As you explore the environment, certain background items will hold either new heads, or magic pieces that you can collect. Every time you get 100 of these star-type pieces, you will get another chance, should you lose all your heads and die. Exploring the backgrounds is done with a secondary character (initially the moon-cat, Ying-Yang). Moving the right stick will move Ying-Yang (and later, his replacement) around, and if you find an item you think is hiding something, you just have to hit R2 to examine it.
The levels are split into acts and curtains (chapters and levels – 3 curtains per act), and the multitude of creative boss-fights (some gave me Shadow of Colossus vibes) and generally unique looking levels, combined with tight platforming controls should be enough for any gamer, but Sony Japan have even included fairy tales that are unlocked after each act is completed. Relevant to the plot, fleshing out details and backstory of the players, these are gorgeous, partially animated books that are narrated by the same person narrating the game itself.

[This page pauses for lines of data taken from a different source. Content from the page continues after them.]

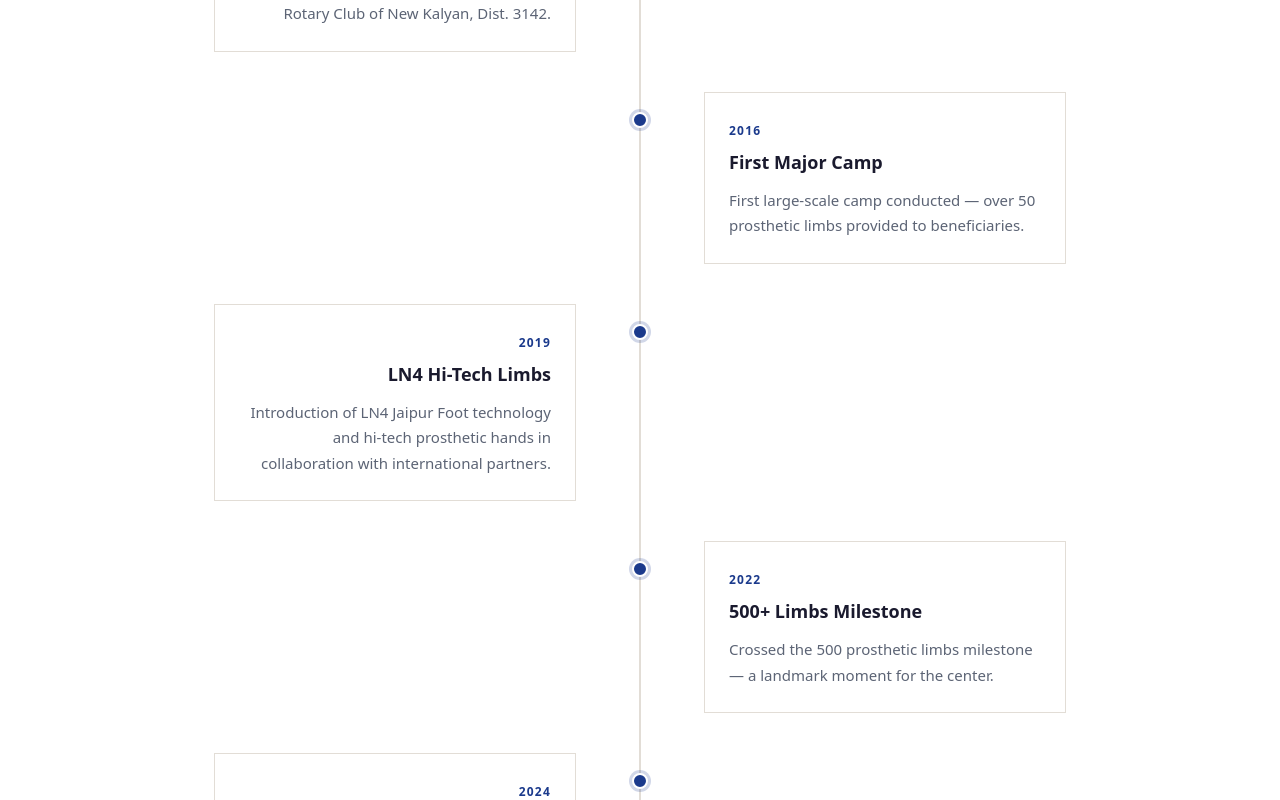
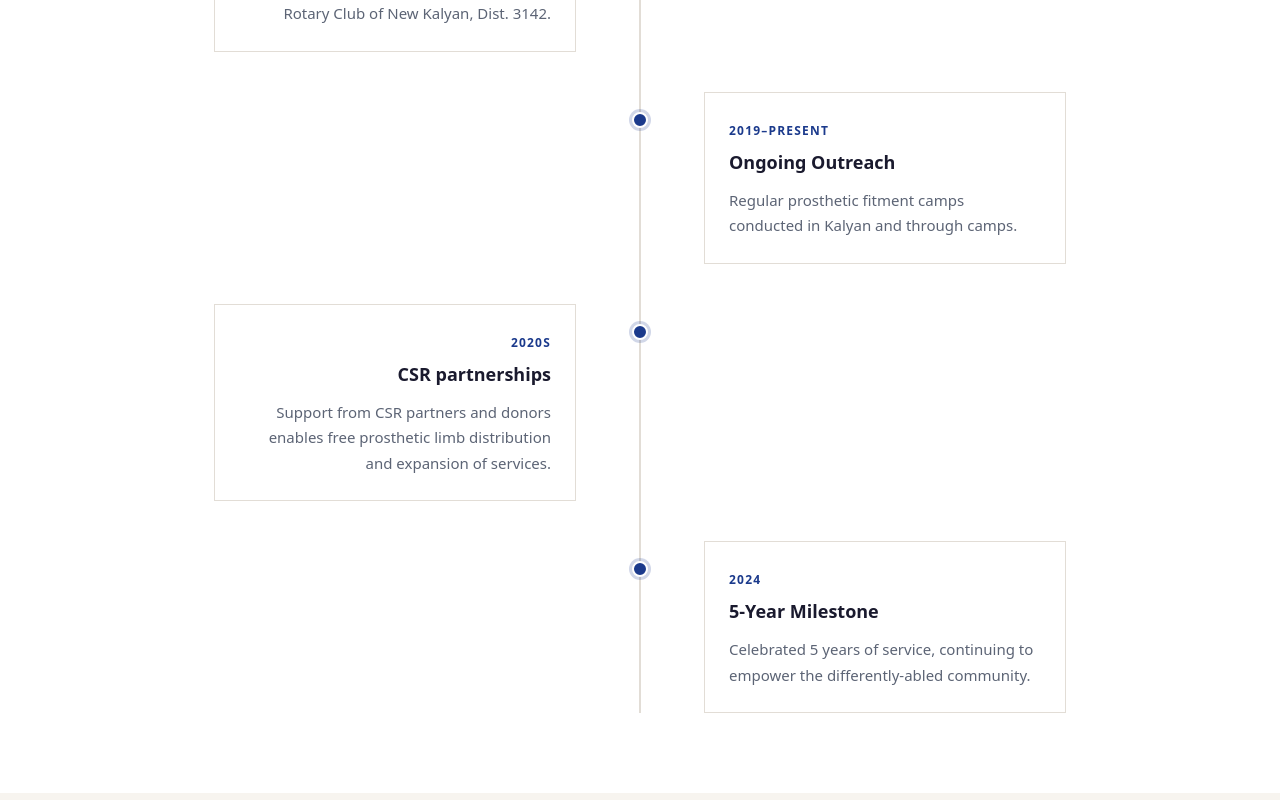
Before and after one commit to RotaryDivyangCenter/website, a Next.js app: page /about in a window 1280 px wide. Shown: the part 1420-2220 px from the top of the page. Built offline with nearby package versions, Linux system fonts and the light colour scheme.

Commit message:
fix: corrected about section info and updated readme

```diff
--- a/src/app/about/page.tsx
+++ b/src/app/about/page.tsx
@@ -13,11 +13,9 @@ function FadeUp({ children, delay = 0, className = '' }: { children: React.React
 
 const timeline = [
     { year: '2019', title: 'Center Founded', desc: 'Rotary Divyang Center established under Rotary Club of New Kalyan, Dist. 3142.' },
-    { year: '2016', title: 'First Major Camp', desc: 'First large-scale camp conducted — over 50 prosthetic limbs provided to beneficiaries.' },
-    { year: '2019', title: 'LN4 Hi-Tech Limbs', desc: 'Introduction of LN4 Jaipur Foot technology and hi-tech prosthetic hands in collaboration with international partners.' },
-    { year: '2022', title: '500+ Limbs Milestone', desc: 'Crossed the 500 prosthetic limbs milestone — a landmark moment for the center.' },
-    { year: '2024', title: '10 Years — 1000+ Lives', desc: 'Celebrated 10 years of service with over 1,000 lives transformed through free prosthetic limbs.' },
-    { year: '2025', title: 'Ongoing Expansion', desc: 'Expanding outreach to more regions across India with new camp partnerships and CSR support.' },
+    { year: '2019–Present', title: 'Ongoing Outreach', desc: 'Regular prosthetic fitment camps conducted in Kalyan and through camps.' },
+    { year: '2020s', title: 'CSR partnerships', desc: 'Support from CSR partners and donors enables free prosthetic limb distribution and expansion of services.' },
+    { year: '2024', title: '5-Year Milestone', desc: 'Celebrated 5 years of service, continuing to empower the differently-abled community.' },
 ];
 
 export default function AboutPage() {
```
Also changed, not shown: 1 other file (tests, documents, lock files or other folders).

Maybe I’m the only one who has been surprised by Puppeteer, but this is a game that has come completely out of left-field, utterly blown me away, and left me wondering why other games can’t be as creative, as gorgeous, as clever and inclusive as this one. Puppeteer appears to appeal to every demographic, despite moments of darkness here and there, the visual style alone elevates this one from casual passing interest, to a must-buy. Throw in the excellent controls, ideas that feel fresh and new, and by now you should be getting the picture: this is one to watch very, very closely. With this generation drawing to a close, it’s incredible that Sony just keep bringing us these high-quality games, it really is.